In a lengthy finding, the court described the details of the defendant's operation of its terminal. The defendant is engaged in both long-distance and short-distance hauling of merchandise. Fifteen trucks, of which eleven are tractor-trailers, are used for short-distance hauls, and twenty-five to thirty long-haul tractor-trailers come in from the South in the course of a week. Pickups are made during
The court also found that the plaintiffs are normal persons of ordinary habits and sensibilities, that the defendant's terminal, as operated, has interfered with their sleep and required Mrs. O'Neill to go to her daughter's home to sleep one or two nights a week in order to get relief from the noise of the defendant's operation, that as a result of loss of sleep Mr. O'Neill has been irritable and unable properly to conduct his business and that the O'Neills have been unable to use their screened patio, have been restricted in the use of their swimming pool and have been annoyed and disturbed in the enjoyment of their home. The court expressly found that the sounds of loud shouting, radios, truck units with motors running on the north side of the defendant's open terminal with the terminal doors open, moving materials and rolling or sliding dollies after 11 o'clock at night are unreasonable.
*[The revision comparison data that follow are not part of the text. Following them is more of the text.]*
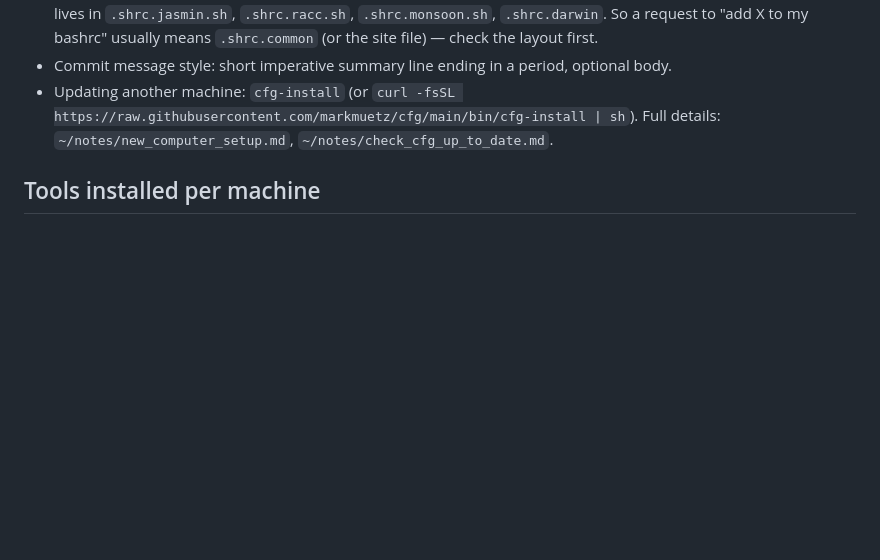
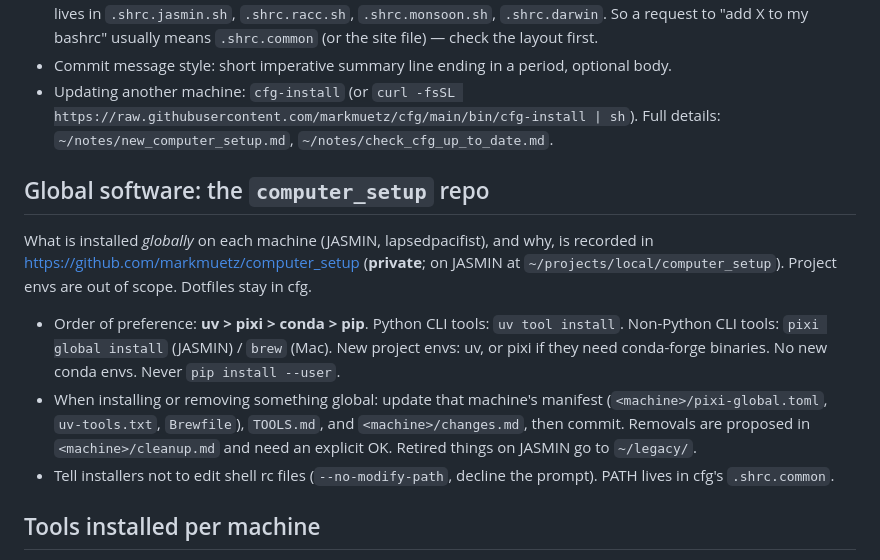
Before and after one commit to markmuetz/cfg, a Markdown page: notes/claude/CLAUDE.md, the part around the change. Rendered like a GitHub page; blank space fills up the shorter version.

Commit message:
CLAUDE.md: point to the computer_setup repo and its install policy.
Co-Authored-By: Claude Opus 5 (1M context) <noreply@anthropic.com>
Claude-Session: https://claude.ai/code/session_01TV4BT38dBqRLXuY7Z6D1LS

```diff
--- a/notes/claude/CLAUDE.md
+++ b/notes/claude/CLAUDE.md
@@ -28,6 +28,21 @@ commit secrets, keys, tokens or anything under `.ssh/`).
   https://raw.githubusercontent.com/markmuetz/cfg/main/bin/cfg-install | sh`). Full details:
   `~/notes/new_computer_setup.md`, `~/notes/check_cfg_up_to_date.md`.
 
+## Global software: the `computer_setup` repo
+
+What is installed *globally* on each machine (JASMIN, lapsedpacifist), and why, is recorded in
+https://github.com/markmuetz/computer_setup (**private**; on JASMIN at `~/projects/local/computer_setup`).
+Project envs are out of scope. Dotfiles stay in cfg.
+
+- Order of preference: **uv > pixi > conda > pip**. Python CLI tools: `uv tool install`. Non-Python CLI tools:
+  `pixi global install` (JASMIN) / `brew` (Mac). New project envs: uv, or pixi if they need conda-forge
+  binaries. No new conda envs. Never `pip install --user`.
+- When installing or removing something global: update that machine's manifest (`<machine>/pixi-global.toml`,
+  `uv-tools.txt`, `Brewfile`), `TOOLS.md`, and `<machine>/changes.md`, then commit. Removals are proposed in
+  `<machine>/cleanup.md` and need an explicit OK. Retired things on JASMIN go to `~/legacy/`.
+- Tell installers not to edit shell rc files (`--no-modify-path`, decline the prompt). PATH lives in cfg's
+  `.shrc.common`.
+
 ## Tools installed per machine
 
 - `pixi` lives in `~/.pixi/bin` (on PATH via `.shrc.common`); global tools such as `gh` are installed with
```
On the basis of these facts, the court concluded that the noises, disturbances and lights emanating from the terminal from 11 p.m. to 6 a.m. are beyond what a normal person of ordinary habits and sensibilities can endure, that the lights on the southerly side of the defendant's property and the operation of the trucking terminal on its northerly side between 11 p.m. and 6 a.m. constitute nuisances, that the conduct of the defendant has not been wilful or malicious but that, as to the plaintiffs, the conduct of the defendant's business is an abatable nuisance.
By way of relief the court awarded damages of
We have had recent occasion to discuss the law of nuisance and the general power of equity to afford relief by injunction and damages for injury caused by a nuisance created by the unreasonable conduct on one's own property of an otherwise lawful activity. See Nair v. Thaw, 156 Conn. 445, 451, 242 A.2d 757; Krulikowski v. Polycast Corporation, 153 Conn. 661, 220 A.2d 444, and cases cited therein. As we repeated in the Nair case, supra, 452, "`It is the duty of every person to make a reasonable use of his own property so as to occasion no unnecessary damage or annoyance to his neighbor. If the use is unreasonable the law will hold him responsible.' Nailor v. C. W. Blakeslee & Sons, Inc., 117 Conn. 241, 245, 167 A. 548; Marchitto v. West Haven, 150 Conn. 432, 437, 190 A.2d 597. `Determining unreasonableness is essentially a weighing process, involving a comparative evaluation of conflicting interests
"There is nothing in the record which would justify us in holding that the injunction as issued in this case transcends the proper limits of the trial court's discretion" or, on the question of damages, "`that the amount which the trial court has fixed is not reasonable compensation.'" Krulikowski v. Polycast Corporation, supra, 669, 670 (quoting from Nailor v. C. W. Blakeslee & Sons, Inc., 117 Conn. 244,247,167 A. 548).
There is no error.
In this opinion the other judges concurred.